BEGIN

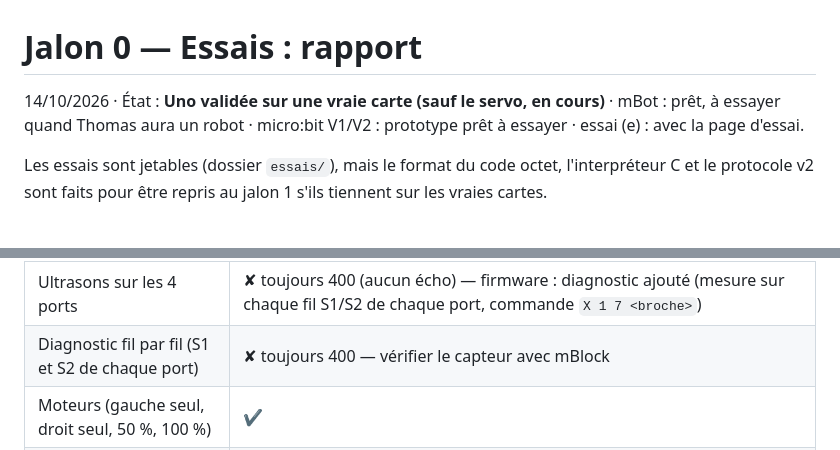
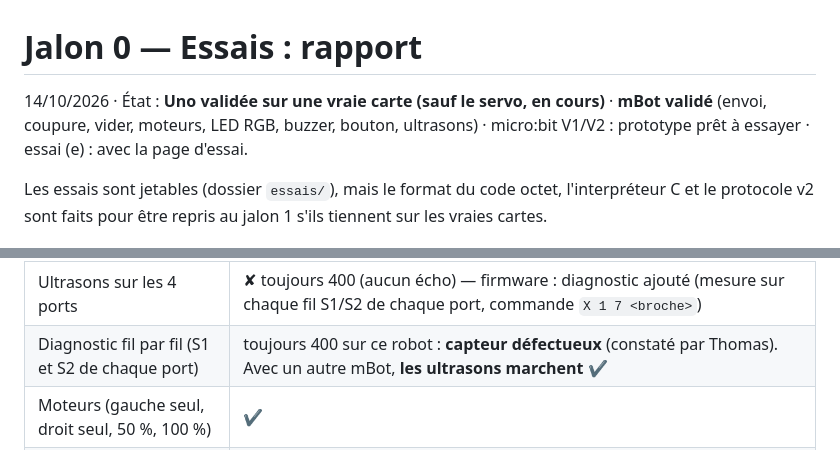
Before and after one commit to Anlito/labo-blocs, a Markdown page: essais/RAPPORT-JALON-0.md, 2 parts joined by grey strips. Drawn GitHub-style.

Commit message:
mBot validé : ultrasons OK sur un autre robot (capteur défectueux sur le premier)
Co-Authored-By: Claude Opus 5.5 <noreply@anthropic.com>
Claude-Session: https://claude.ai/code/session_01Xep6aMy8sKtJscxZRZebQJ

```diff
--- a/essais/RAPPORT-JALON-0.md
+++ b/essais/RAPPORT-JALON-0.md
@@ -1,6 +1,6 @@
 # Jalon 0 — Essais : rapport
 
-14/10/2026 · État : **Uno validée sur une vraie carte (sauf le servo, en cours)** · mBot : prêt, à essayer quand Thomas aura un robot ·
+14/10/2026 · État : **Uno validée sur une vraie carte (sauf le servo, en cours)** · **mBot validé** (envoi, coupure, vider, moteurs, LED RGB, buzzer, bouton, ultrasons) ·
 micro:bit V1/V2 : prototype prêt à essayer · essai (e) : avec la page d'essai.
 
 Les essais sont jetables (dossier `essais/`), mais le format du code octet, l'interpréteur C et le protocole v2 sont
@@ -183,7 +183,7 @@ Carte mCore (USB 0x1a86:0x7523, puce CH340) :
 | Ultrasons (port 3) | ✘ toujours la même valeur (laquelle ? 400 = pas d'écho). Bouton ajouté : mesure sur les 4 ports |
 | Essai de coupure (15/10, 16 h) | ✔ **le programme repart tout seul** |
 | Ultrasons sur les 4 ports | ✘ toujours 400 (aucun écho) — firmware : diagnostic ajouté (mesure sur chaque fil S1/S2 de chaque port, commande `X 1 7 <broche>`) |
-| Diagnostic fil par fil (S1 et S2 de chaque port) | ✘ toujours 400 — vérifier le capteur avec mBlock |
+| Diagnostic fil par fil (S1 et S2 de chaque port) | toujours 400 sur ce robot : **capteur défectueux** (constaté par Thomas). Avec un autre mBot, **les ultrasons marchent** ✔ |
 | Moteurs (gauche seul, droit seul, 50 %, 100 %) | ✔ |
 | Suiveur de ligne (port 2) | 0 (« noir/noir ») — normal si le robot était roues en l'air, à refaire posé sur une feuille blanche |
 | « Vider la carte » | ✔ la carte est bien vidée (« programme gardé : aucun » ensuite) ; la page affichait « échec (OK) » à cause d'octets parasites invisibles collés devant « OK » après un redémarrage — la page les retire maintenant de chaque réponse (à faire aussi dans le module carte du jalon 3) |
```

END

§ **Your instructions**
Without the pictures, copy the material exactly as given.

§ **Reply**
Before and after one commit to Anlito/labo-blocs, a Markdown page: essais/RAPPORT-JALON-0.md, 2 parts joined by grey strips. Drawn GitHub-style.

Commit message:
mBot validé : ultrasons OK sur un autre robot (capteur défectueux sur le premier)
Co-Authored-By: Claude Opus 5.5 <noreply@anthropic.com>
Claude-Session: https://claude.ai/code/session_01Xep6aMy8sKtJscxZRZebQJ

```diff
--- a/essais/RAPPORT-JALON-0.md
+++ b/essais/RAPPORT-JALON-0.md
@@ -1,6 +1,6 @@
 # Jalon 0 — Essais : rapport
 
-14/10/2026 · État : **Uno validée sur une vraie carte (sauf le servo, en cours)** · mBot : prêt, à essayer quand Thomas aura un robot ·
+14/10/2026 · État : **Uno validée sur une vraie carte (sauf le servo, en cours)** · **mBot validé** (envoi, coupure, vider, moteurs, LED RGB, buzzer, bouton, ultrasons) ·
 micro:bit V1/V2 : prototype prêt à essayer · essai (e) : avec la page d'essai.
 
 Les essais sont jetables (dossier `essais/`), mais le format du code octet, l'interpréteur C et le protocole v2 sont
@@ -183,7 +183,7 @@ Carte mCore (USB 0x1a86:0x7523, puce CH340) :
 | Ultrasons (port 3) | ✘ toujours la même valeur (laquelle ? 400 = pas d'écho). Bouton ajouté : mesure sur les 4 ports |
 | Essai de coupure (15/10, 16 h) | ✔ **le programme repart tout seul** |
 | Ultrasons sur les 4 ports | ✘ toujours 400 (aucun écho) — firmware : diagnostic ajouté (mesure sur chaque fil S1/S2 de chaque port, commande `X 1 7 <broche>`) |
-| Diagnostic fil par fil (S1 et S2 de chaque port) | ✘ toujours 400 — vérifier le capteur avec mBlock |
+| Diagnostic fil par fil (S1 et S2 de chaque port) | toujours 400 sur ce robot : **capteur défectueux** (constaté par Thomas). Avec un autre mBot, **les ultrasons marchent** ✔ |
 | Moteurs (gauche seul, droit seul, 50 %, 100 %) | ✔ |
 | Suiveur de ligne (port 2) | 0 (« noir/noir ») — normal si le robot était roues en l'air, à refaire posé sur une feuille blanche |
 | « Vider la carte » | ✔ la carte est bien vidée (« programme gardé : aucun » ensuite) ; la page affichait « échec (OK) » à cause d'octets parasites invisibles collés devant « OK » après un redémarrage — la page les retire maintenant de chaque réponse (à faire aussi dans le module carte du jalon 3) |
```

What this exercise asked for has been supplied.